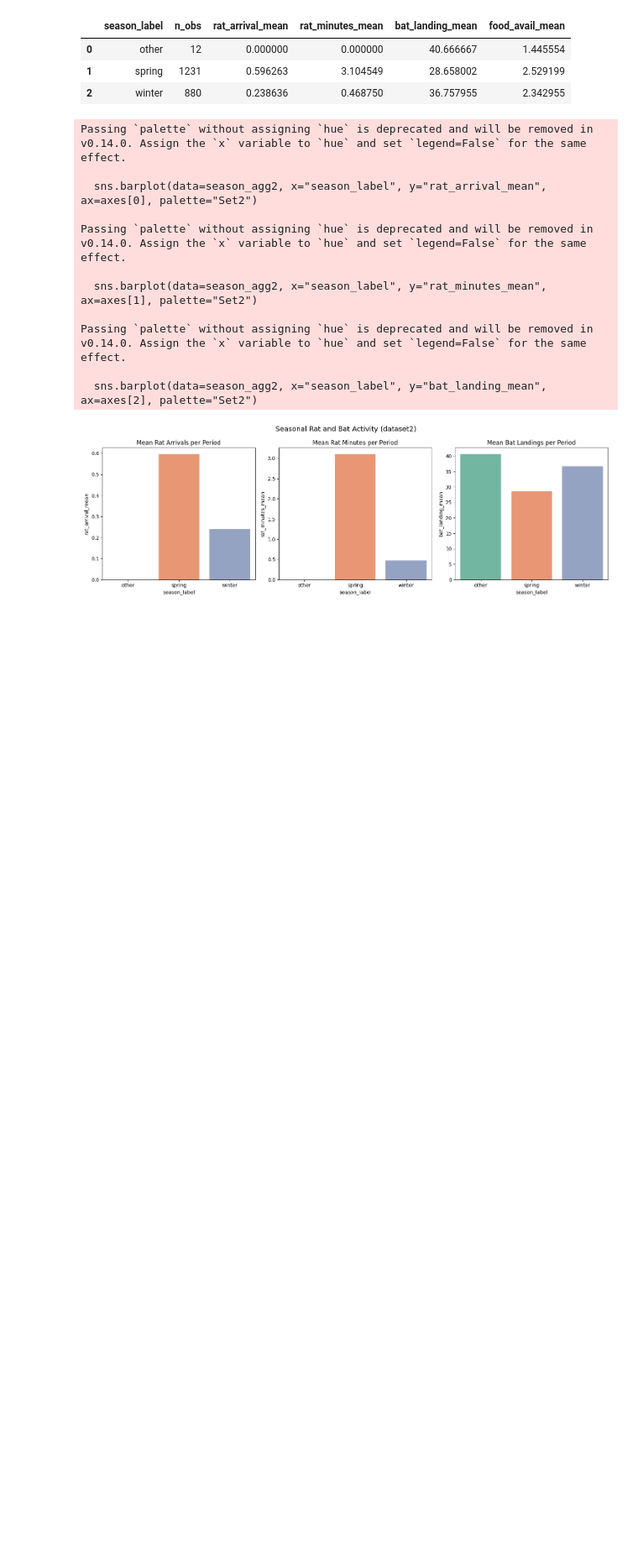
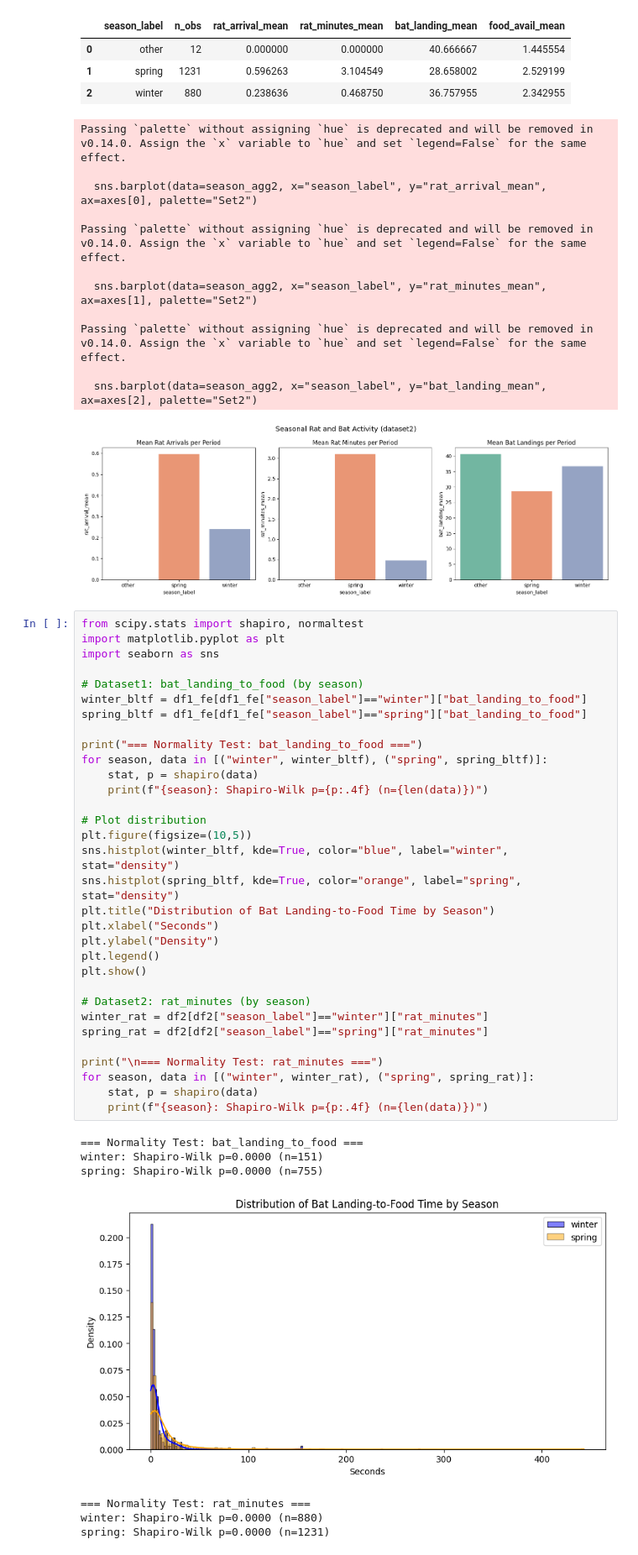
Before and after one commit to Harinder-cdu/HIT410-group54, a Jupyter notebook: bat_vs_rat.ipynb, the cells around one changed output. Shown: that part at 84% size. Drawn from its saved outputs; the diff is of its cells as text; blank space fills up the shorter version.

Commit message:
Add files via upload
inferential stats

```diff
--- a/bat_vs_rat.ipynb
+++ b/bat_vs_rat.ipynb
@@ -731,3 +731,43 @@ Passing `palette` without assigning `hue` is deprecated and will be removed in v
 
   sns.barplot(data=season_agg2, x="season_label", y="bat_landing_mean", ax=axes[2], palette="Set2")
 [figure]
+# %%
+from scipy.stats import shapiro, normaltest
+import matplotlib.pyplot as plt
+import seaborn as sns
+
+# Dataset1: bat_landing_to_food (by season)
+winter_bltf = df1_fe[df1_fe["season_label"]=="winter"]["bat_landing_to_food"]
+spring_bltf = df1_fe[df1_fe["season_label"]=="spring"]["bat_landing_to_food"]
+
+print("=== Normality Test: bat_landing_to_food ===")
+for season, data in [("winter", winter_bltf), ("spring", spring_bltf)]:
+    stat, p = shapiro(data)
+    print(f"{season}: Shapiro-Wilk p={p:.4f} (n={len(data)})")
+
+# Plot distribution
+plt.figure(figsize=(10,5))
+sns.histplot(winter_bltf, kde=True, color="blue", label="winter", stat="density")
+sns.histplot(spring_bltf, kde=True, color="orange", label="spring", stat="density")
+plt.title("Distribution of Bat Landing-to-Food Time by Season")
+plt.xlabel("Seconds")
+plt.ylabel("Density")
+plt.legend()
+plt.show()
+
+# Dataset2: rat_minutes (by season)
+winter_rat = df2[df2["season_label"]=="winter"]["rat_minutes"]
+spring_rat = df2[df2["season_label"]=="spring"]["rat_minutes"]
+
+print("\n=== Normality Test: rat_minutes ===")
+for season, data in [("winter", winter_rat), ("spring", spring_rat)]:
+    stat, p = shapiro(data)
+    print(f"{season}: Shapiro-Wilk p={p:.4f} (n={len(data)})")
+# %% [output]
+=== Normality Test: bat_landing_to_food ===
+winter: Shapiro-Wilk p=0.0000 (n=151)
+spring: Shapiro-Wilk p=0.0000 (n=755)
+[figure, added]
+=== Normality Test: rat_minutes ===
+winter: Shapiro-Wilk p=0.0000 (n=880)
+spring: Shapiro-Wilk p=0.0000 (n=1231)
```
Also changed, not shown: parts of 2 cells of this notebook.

# [ACTIVITY]
Please return the records as they stand, word for word, with no pictures.

# [RESPONSE BOX]
Before and after one commit to Harinder-cdu/HIT410-group54, a Jupyter notebook: bat_vs_rat.ipynb, the cells around one changed output. Shown: that part at 84% size. Drawn from its saved outputs; the diff is of its cells as text; blank space fills up the shorter version.

Commit message:
Add files via upload
inferential stats

```diff
--- a/bat_vs_rat.ipynb
+++ b/bat_vs_rat.ipynb
@@ -731,3 +731,43 @@ Passing `palette` without assigning `hue` is deprecated and will be removed in v
 
   sns.barplot(data=season_agg2, x="season_label", y="bat_landing_mean", ax=axes[2], palette="Set2")
 [figure]
+# %%
+from scipy.stats import shapiro, normaltest
+import matplotlib.pyplot as plt
+import seaborn as sns
+
+# Dataset1: bat_landing_to_food (by season)
+winter_bltf = df1_fe[df1_fe["season_label"]=="winter"]["bat_landing_to_food"]
+spring_bltf = df1_fe[df1_fe["season_label"]=="spring"]["bat_landing_to_food"]
+
+print("=== Normality Test: bat_landing_to_food ===")
+for season, data in [("winter", winter_bltf), ("spring", spring_bltf)]:
+    stat, p = shapiro(data)
+    print(f"{season}: Shapiro-Wilk p={p:.4f} (n={len(data)})")
+
+# Plot distribution
+plt.figure(figsize=(10,5))
+sns.histplot(winter_bltf, kde=True, color="blue", label="winter", stat="density")
+sns.histplot(spring_bltf, kde=True, color="orange", label="spring", stat="density")
+plt.title("Distribution of Bat Landing-to-Food Time by Season")
+plt.xlabel("Seconds")
+plt.ylabel("Density")
+plt.legend()
+plt.show()
+
+# Dataset2: rat_minutes (by season)
+winter_rat = df2[df2["season_label"]=="winter"]["rat_minutes"]
+spring_rat = df2[df2["season_label"]=="spring"]["rat_minutes"]
+
+print("\n=== Normality Test: rat_minutes ===")
+for season, data in [("winter", winter_rat), ("spring", spring_rat)]:
+    stat, p = shapiro(data)
+    print(f"{season}: Shapiro-Wilk p={p:.4f} (n={len(data)})")
+# %% [output]
+=== Normality Test: bat_landing_to_food ===
+winter: Shapiro-Wilk p=0.0000 (n=151)
+spring: Shapiro-Wilk p=0.0000 (n=755)
+[figure, added]
+=== Normality Test: rat_minutes ===
+winter: Shapiro-Wilk p=0.0000 (n=880)
+spring: Shapiro-Wilk p=0.0000 (n=1231)
```
Also changed, not shown: parts of 2 cells of this notebook.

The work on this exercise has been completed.